As far as campus institutions go, the Argus is easily one of the most vocally and consistently criticized. In my time at Wes, I’ve observed a wide variety of opinion concerning the Argus, ranging from indifference to anger to restrained praise. Recent incidents including the Mytheos debacle and the erroneous reporting of three students’ HIV results seem to have contributed to negative feelings toward our student newspaper. In addition to encouraging a general understatement of the Argus‘ successes (their website and Wespeaks being some examples of those), I don’t think that focusing on these content issues is the most constructive or valuable way to discuss the improvement of our newspaper. There are other, organizational, issues that are central to the Argus becoming more widely embraced by students. Therefore, I won’t be focusing here on the quality of the Argus’ content, though in many ways those considerations cannot escape any conversation about a media form, but will instead talk about how the Argus operates.

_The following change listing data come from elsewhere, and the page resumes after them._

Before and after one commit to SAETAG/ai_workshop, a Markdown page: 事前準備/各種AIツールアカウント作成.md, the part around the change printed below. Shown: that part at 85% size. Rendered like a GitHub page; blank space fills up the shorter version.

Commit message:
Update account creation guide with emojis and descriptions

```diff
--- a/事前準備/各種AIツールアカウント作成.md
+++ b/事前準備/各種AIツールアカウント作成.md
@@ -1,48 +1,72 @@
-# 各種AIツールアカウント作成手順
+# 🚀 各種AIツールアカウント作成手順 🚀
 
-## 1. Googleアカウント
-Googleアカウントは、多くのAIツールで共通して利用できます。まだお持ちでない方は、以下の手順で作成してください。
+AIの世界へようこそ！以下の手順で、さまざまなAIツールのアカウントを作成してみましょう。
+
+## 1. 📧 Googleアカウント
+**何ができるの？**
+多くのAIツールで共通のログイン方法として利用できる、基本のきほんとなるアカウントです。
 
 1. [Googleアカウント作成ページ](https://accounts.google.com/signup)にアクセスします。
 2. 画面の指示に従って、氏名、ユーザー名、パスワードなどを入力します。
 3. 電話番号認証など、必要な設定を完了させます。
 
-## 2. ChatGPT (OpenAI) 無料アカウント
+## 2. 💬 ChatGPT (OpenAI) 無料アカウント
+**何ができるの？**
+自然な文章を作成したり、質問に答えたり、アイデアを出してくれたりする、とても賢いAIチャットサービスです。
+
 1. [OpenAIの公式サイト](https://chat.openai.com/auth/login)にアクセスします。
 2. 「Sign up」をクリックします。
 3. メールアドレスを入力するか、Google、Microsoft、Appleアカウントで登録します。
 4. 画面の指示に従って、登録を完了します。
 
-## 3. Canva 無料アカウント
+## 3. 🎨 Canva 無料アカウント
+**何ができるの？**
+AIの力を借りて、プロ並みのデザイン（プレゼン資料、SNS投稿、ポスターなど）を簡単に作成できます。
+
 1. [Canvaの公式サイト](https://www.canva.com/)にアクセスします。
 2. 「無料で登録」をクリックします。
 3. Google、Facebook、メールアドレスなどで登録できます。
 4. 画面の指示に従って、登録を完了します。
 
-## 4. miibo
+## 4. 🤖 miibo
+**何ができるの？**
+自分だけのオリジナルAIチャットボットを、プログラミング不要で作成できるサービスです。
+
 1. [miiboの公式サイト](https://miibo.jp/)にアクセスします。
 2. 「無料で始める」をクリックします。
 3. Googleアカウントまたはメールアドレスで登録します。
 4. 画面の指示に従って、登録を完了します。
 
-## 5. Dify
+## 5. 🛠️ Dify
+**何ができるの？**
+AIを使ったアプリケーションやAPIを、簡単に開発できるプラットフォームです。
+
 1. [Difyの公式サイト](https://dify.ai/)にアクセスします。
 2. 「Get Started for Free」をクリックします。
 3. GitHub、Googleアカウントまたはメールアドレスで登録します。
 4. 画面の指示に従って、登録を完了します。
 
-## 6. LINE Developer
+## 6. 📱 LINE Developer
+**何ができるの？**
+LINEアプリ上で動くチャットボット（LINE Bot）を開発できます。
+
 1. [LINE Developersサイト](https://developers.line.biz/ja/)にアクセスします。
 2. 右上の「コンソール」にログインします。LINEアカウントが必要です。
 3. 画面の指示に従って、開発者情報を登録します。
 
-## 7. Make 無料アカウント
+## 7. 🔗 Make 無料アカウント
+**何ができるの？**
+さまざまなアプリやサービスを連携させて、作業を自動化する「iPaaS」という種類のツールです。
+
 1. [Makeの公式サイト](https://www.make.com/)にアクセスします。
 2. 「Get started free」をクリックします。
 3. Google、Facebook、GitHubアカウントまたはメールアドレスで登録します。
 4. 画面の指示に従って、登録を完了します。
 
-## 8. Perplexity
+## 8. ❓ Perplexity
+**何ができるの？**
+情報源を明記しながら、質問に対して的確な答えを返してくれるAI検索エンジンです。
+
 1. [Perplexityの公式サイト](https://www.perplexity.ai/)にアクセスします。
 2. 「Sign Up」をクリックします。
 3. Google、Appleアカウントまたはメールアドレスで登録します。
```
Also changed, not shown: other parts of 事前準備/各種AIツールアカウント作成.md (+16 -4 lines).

In this post, I’ll be focusing largely on something most students seem to know very little about: the Argus’ finances. While any student can read the newspaper and decide whether they approve of the quality of its content, it has occurred to me that not many students are aware of how much money our college newspaper receives from the SBC or how it is used. Because SBC funding comes from the student activities fee that we all pay for through tuition, I felt that is was especially important to inform students about where our money is going. Although I know many of us feel rather detached from the Argus and don’t see ourselves as having anything to do with the publication, in many ways we are its benefactors. Your student newspaper is not free.
After spending some time thinking about how the Argus operates financially, I realized it would be really helpful to look at other schools’ newspapers as points of comparison. So I’ve included in this post comparisons of funding sources, who on staff gets paid, and how often their newspaper is published for eight other schools.
After the jump you’ll find some statistics and interesting factoids about the Argus, other college newspapers, where your money goes, as well as some heavy opining!